Before we knew it, the time had come to return to Dili before it got dark and the “good-byes” were a mix of glad and sad . Only I had the luxury of feeling 100% happy as I had plans to return for an extended stay in a week’s time.


I did return to Gleno by public transport called “mikrolet”, which is short for “mini van with so many passengers that one can’t move and has no need for a seat belt even if there were one”. I had made the most of the 4WD trip earlier and transported supplies/equipment then. Therefore I could travel light, hugging my small backpack all the way to Gleno. The town is only 45 km or so from Dili but Gleno is cool, less dusty and less smoky. The air is also thinner. As the trip can take 2 hours is truly feels like “a world away”.

The new school year had begun earlier in January and everything was going well  – with 50 students in kindy/pre-primary and 33 students in the primary school. The big news was that for the first time most preschoolers continued on at Garden of Hope in Year 1 (19 students) instead of transferring to the government school. It is a vote of confidence in the school by the parents and very encouraging for everyone.


Apart from catching up with the staff and taking new photos of every person, I had meetings with the head of the Education department in the Gleno district, and with principles/representatives of a couple of the government schools. I like that our school is proactive in building/maintaining good relationships with other educators, even though it did feel a little like I am being “shown off” and seen by others as the answer to some of their problems. I always get requests for computers and to “please come back or send someone to teach their staff English”. I think this may be an indication of the state of the Education Department in Timor Leste.

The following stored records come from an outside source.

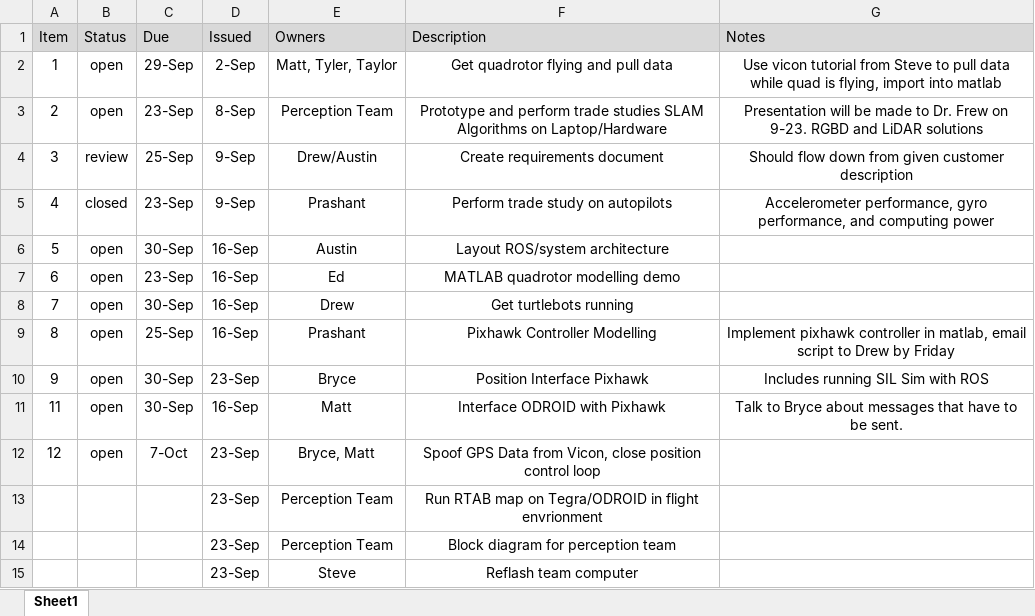
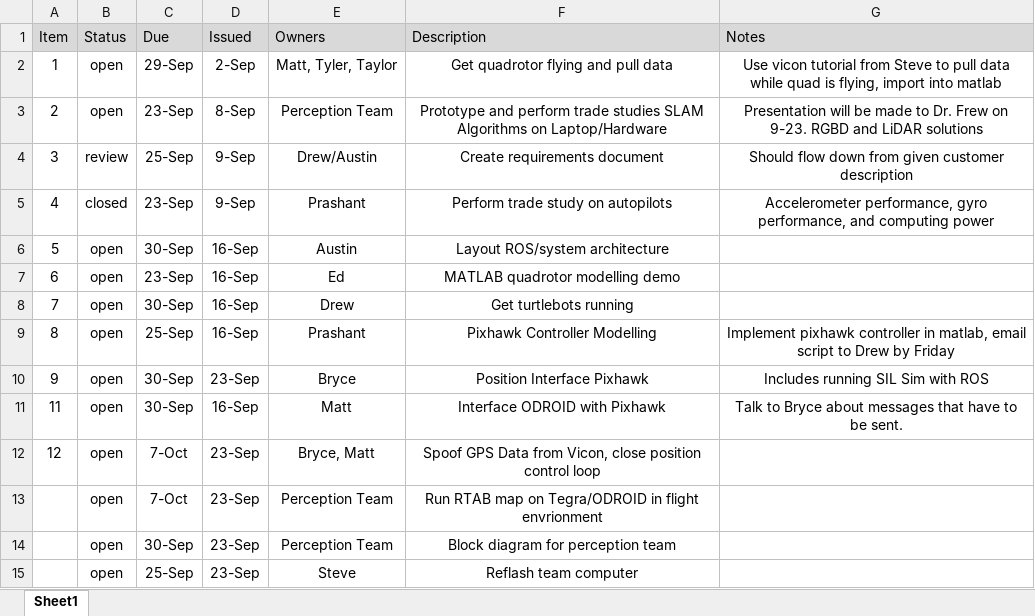
Before and after one commit to dtbinh/FlyNet, an Excel workbook: Action Items/open_action_items.xlsx, sheet Sheet1, drawn as a sheet; values as stored, in another font and other column widths than the file's, no borders; the diff names each change by its address in the sheet, - before the commit and + after, or states it on an @@ line.

Commit message:
Updated action items

```diff
--- a/Action Items/open_action_items.xlsx (sheet Sheet1)
+++ b/Action Items/open_action_items.xlsx (sheet Sheet1)
-B13:B15 (Status): (empty)
+B13:B15 (Status): open
-C13 (Due): (empty)
+C13 (Due): 7-Oct
-C14 (Due): (empty)
+C14 (Due): 30-Sep
-C15 (Due): (empty)
+C15 (Due): 25-Sep
```
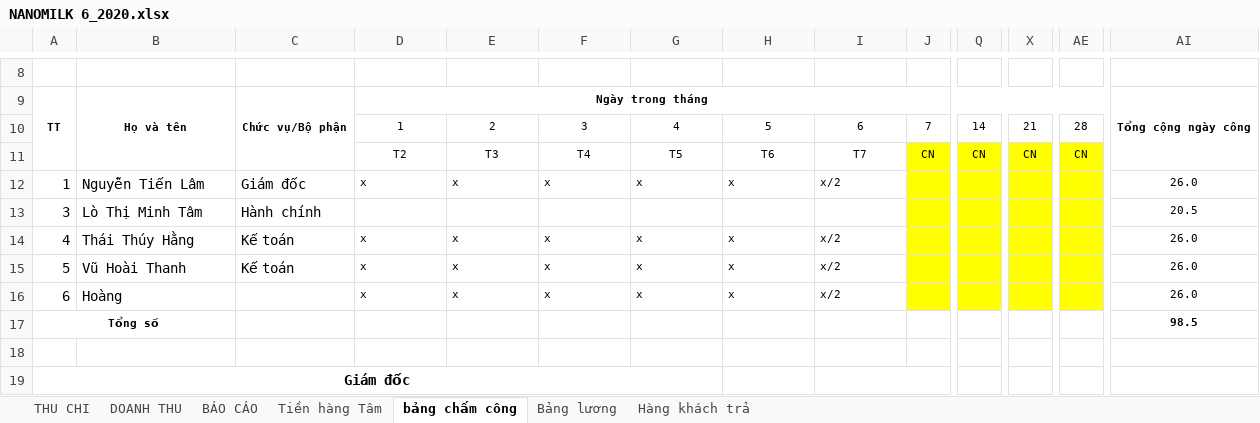
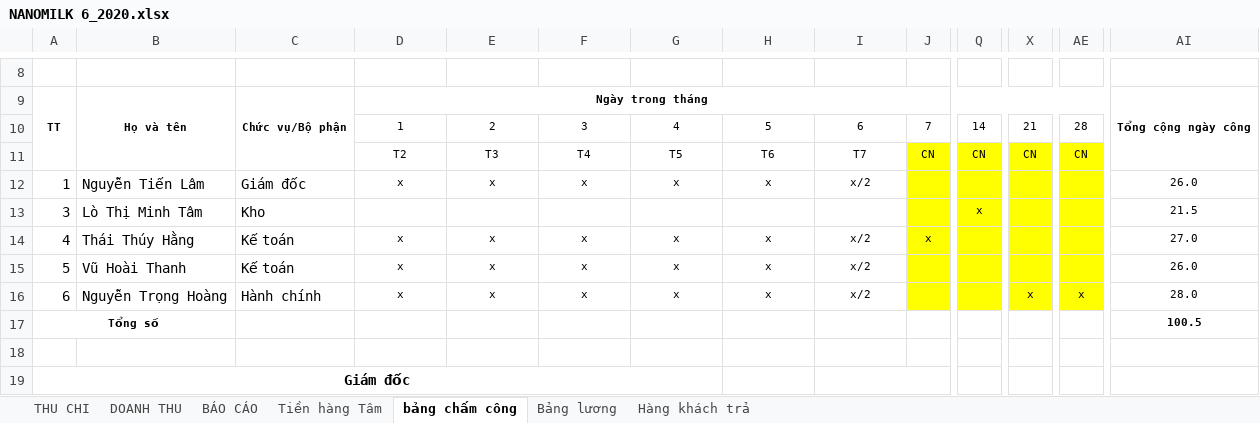
Before and after one commit to lexusna98/HangWorkspace, an Excel workbook: KẾ TOÁN - THÁI HẰNG/NANOMILK 6_2020.xlsx, sheet bảng chấm công, drawn as a sheet; only a part is shown, gaps mark what is left out; values as stored, in another font and other column widths than the file's, no borders; the diff covers the shown part only; the diff names each change by its address in the sheet, - before the commit and + after, or states it on an @@ line.

Commit message:
Update NANOMILK 6_2020.xlsx

```diff
--- a/KẾ TOÁN - THÁI HẰNG/NANOMILK 6_2020.xlsx (sheet bảng chấm công)
+++ b/KẾ TOÁN - THÁI HẰNG/NANOMILK 6_2020.xlsx (sheet bảng chấm công)
-D12:I12 alignment: left
+D12:I12 alignment: center
-C13: Hành chính
+C13: Kho
-Q13: (empty)
+Q13: x
-AI13: 20.5
+AI13: 21.5
-D14:I16 alignment: left
+D14:I16 alignment: center
-J14: (empty)
+J14: x
-AI14: 26.0
+AI14: 27.0
-B16: Hoàng
+B16: Nguyễn Trọng Hoàng
-C16: (empty)
+C16: Hành chính
-X16: (empty)
+X16: x
-AE16: (empty)
+AE16: x
-AI16: 26.0
+AI16: 28.0
-AI17: 98.5
+AI17: 100.5
```
Also changed, not shown: cell formats elsewhere in this sheet, sheet Bảng lương.
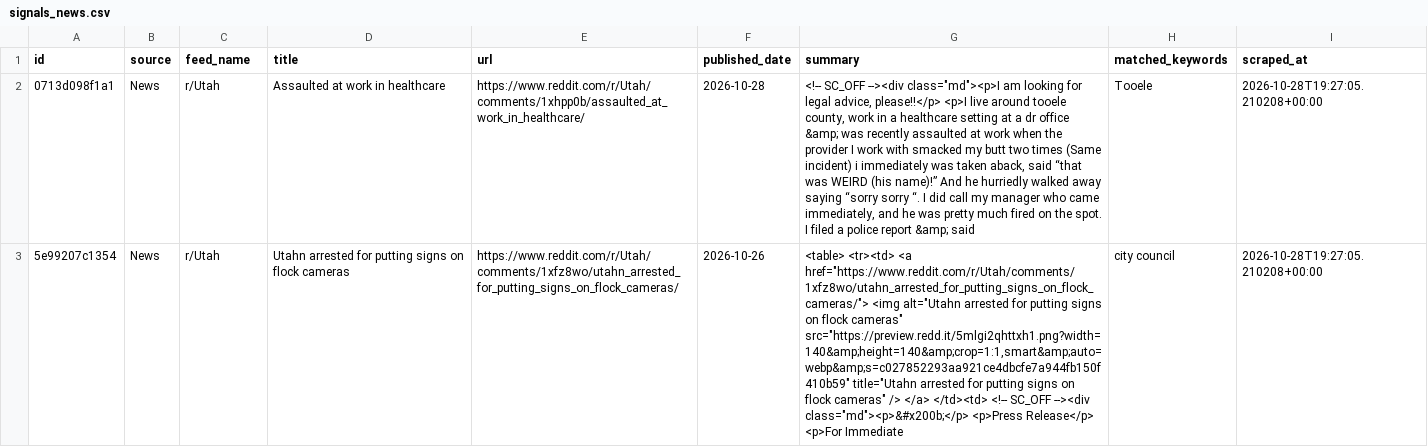
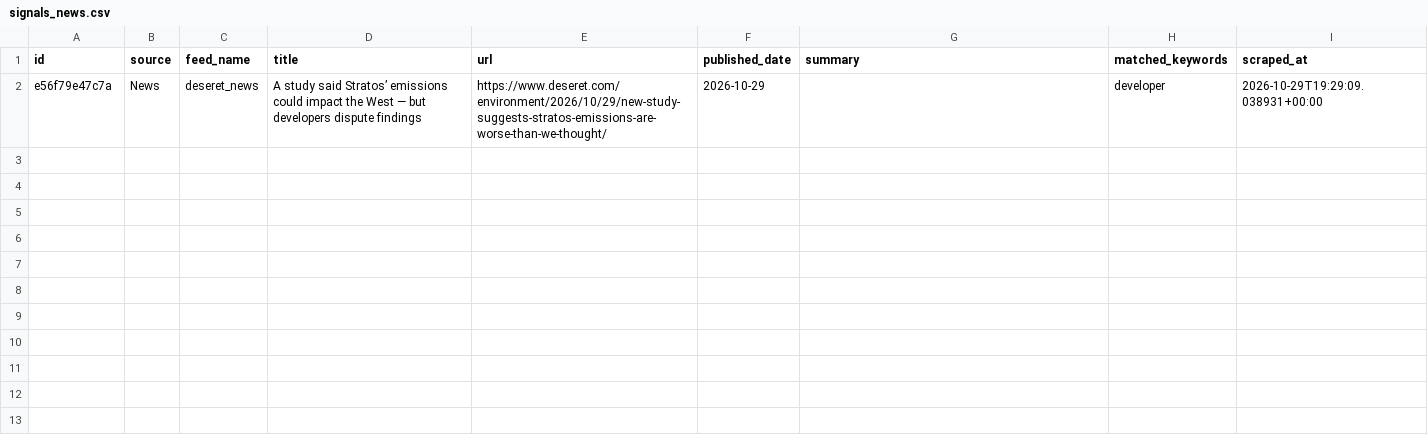
Before and after one commit to camsrigby-hash/tooele-land-intel, a CSV file: data/signals_news.csv, drawn as a sheet; removed rows and columns are numbered as before the commit, all else as after; the diff names each change by its address in the sheet, - before the commit and + after, or states it on an @@ line.

```diff
--- a/data/signals_news.csv
+++ b/data/signals_news.csv
-row 2: 0713d098f1a1 | News | r/Utah | Assaulted at work in healthcare | https://www.reddit.com/r/Utah/comments/1xhpp0b/assaulted_at_work_in_healthcare/ | 2026-10-28 | <!-- SC_OFF --><div class="md"><p>I am looking for legal advice, please!!</p> <p>I live around tooele county, work in a healthcare setting at a dr office &amp; was recently assaulted at work when the provider I work with smacked my butt two times (Same incident) i immediately was taken aback, said “that was WEIRD (his name)!” And he hurriedly walked away saying “sorry sorry “. I did call my manager who came immediately, and he was pretty much fired on the spot. I filed a police report &amp; said | Tooele | 2026-10-28T19:27:05.210208+00:00
-row 3: 5e99207c1354 | News | r/Utah | Utahn arrested for putting signs on flock cameras | https://www.reddit.com/r/Utah/comments/1xfz8wo/utahn_arrested_for_putting_signs_on_flock_cameras/ | 2026-10-26 | <table> <tr><td> <a href="https://www.reddit.com/r/Utah/comments/1xfz8wo/utahn_arrested_for_putting_signs_on_flock_cameras/"> <img alt="Utahn arrested for putting signs on flock cameras" src="https://preview.redd.it/5mlgi2qhttxh1.png?width=140&amp;height=140&amp;crop=1:1,smart&amp;auto=webp&amp;s=c027852293aa921ce4dbcfe7a944fb150f410b59" title="Utahn arrested for putting signs on flock cameras" /> </a> </td><td> <!-- SC_OFF --><div class="md"><p>&#x200b;</p> <p>Press Release</p> <p>For Immediate | city council | 2026-10-28T19:27:05.210208+00:00
+row 2: e56f79e47c7a | News | deseret_news | A study said Stratos’ emissions could impact the West — but developers dispute findings | https://www.deseret.com/environment/2026/10/29/new-study-suggests-stratos-emissions-are-worse-than-we-thought/ | 2026-10-29 |  | developer | 2026-10-29T19:29:09.038931+00:00
```
Also changed, not shown: data/api_costs.csv, 1 other file.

It is always wonderful to stay with Pastor Agostinho’s family and all the extra children in their care. There are usually 18+ people staying here. We had much to talk about, to share God’s Word and pray, and to do activities together. I was able to take some more medical supplies to Gleno and place into the very careful hands of Dr. Leonilde who is in charge of a clinic higher up in the mountains.

After five years of studying agronomy, Pastor Agostinho has passed his final exams and finished writing and publishing his thesis (yes, in Timor one has to write a thesis for a bachelor degree). He does not graduate, though, until he receives his certificate at a graduation ceremony in the future. Despite this obstacle, Pr. Agostinho has found employment with GCCA, an EU founded/funded NGO that runs an agriculture program throughout Timor Leste. He enjoys the work and his income is a great blessing for his family – all the diligent studying is bearing more fruit… I had to laugh, though, at Pastor’s amazement that the employer expects his to be at work at 8 am sharp and work all day with only an hour for lunch. The Timorese are not at all lazy but they are not used to being so time-oriented. The Western way is making more inroads… and I think it is not necessarily always a good thing.

Elke Graham

Here is a printable copy of this newsletter – dear-sponsors-and-friends-01-12-2016